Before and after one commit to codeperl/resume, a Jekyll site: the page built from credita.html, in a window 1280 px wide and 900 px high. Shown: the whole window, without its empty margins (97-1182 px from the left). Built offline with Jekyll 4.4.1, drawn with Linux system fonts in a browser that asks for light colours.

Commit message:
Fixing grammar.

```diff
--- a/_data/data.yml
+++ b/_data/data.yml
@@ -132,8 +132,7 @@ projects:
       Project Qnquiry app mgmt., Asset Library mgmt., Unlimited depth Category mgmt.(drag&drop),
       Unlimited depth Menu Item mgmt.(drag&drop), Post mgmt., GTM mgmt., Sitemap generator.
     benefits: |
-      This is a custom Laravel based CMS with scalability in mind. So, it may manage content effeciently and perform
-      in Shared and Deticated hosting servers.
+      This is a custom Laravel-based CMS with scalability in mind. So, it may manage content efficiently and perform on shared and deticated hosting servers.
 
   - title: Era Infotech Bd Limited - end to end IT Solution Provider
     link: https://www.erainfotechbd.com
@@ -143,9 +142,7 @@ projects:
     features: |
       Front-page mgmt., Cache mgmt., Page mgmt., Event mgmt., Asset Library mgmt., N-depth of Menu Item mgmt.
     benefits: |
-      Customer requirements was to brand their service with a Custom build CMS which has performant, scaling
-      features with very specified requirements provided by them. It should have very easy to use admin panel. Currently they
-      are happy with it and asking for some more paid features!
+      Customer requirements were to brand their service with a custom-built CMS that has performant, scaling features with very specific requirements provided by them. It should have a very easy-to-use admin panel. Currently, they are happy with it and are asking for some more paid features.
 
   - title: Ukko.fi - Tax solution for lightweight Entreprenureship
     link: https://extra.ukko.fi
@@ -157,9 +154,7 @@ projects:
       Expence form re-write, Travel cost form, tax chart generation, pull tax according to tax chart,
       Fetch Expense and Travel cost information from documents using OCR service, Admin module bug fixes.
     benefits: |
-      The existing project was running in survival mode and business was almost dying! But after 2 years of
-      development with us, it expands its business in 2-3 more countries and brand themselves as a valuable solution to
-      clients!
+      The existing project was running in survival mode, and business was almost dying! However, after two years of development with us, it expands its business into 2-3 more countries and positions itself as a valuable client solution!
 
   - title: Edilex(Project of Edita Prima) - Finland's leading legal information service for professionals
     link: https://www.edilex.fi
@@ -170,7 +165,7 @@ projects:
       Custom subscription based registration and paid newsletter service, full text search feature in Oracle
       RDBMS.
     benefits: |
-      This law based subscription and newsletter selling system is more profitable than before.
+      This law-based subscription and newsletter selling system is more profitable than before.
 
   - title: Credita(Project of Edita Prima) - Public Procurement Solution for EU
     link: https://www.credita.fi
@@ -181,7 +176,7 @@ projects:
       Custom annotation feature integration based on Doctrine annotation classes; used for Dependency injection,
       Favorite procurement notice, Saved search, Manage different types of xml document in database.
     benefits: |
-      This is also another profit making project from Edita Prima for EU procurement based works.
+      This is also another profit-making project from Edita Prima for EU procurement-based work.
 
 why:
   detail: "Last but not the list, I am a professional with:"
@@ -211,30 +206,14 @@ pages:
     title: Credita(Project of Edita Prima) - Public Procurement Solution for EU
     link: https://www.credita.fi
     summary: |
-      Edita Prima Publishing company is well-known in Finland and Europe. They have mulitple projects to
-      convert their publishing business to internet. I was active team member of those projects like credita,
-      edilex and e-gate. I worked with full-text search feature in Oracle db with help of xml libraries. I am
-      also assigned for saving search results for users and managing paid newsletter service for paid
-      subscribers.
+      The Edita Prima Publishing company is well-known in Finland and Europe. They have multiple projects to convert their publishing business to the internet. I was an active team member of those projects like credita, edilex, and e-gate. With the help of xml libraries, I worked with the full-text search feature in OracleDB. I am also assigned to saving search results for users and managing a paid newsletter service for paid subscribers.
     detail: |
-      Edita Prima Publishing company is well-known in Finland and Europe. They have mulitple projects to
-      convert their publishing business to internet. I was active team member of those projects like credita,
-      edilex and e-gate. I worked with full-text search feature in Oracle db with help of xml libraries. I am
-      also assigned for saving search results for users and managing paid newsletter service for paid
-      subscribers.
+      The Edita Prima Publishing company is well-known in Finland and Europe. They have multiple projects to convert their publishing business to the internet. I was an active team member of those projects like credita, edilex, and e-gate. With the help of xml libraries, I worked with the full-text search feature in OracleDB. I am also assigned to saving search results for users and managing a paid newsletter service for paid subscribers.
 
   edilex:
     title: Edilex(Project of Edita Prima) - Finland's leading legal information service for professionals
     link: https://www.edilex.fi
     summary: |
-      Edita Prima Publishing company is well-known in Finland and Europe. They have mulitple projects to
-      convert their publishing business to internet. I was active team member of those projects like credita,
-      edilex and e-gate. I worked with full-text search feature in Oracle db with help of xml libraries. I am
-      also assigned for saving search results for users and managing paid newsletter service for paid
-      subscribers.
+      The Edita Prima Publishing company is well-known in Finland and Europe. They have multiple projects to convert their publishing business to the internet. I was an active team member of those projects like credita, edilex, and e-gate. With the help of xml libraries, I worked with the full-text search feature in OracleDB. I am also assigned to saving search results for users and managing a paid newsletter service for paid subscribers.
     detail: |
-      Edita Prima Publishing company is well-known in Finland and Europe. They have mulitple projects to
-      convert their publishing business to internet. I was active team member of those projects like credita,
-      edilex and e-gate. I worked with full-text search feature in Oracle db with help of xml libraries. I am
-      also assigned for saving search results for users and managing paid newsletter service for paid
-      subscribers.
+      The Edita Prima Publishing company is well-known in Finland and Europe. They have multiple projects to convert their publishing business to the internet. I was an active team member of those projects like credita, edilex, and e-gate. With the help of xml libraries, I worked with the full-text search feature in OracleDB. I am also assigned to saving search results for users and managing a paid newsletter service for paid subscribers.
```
::::
Reproduce each line from the records that contains the word "Laravel".

-      This is a custom Laravel based CMS with scalability in mind. So, it may manage content effeciently and perform
+      This is a custom Laravel-based CMS with scalability in mind. So, it may manage content efficiently and perform on shared and deticated hosting servers.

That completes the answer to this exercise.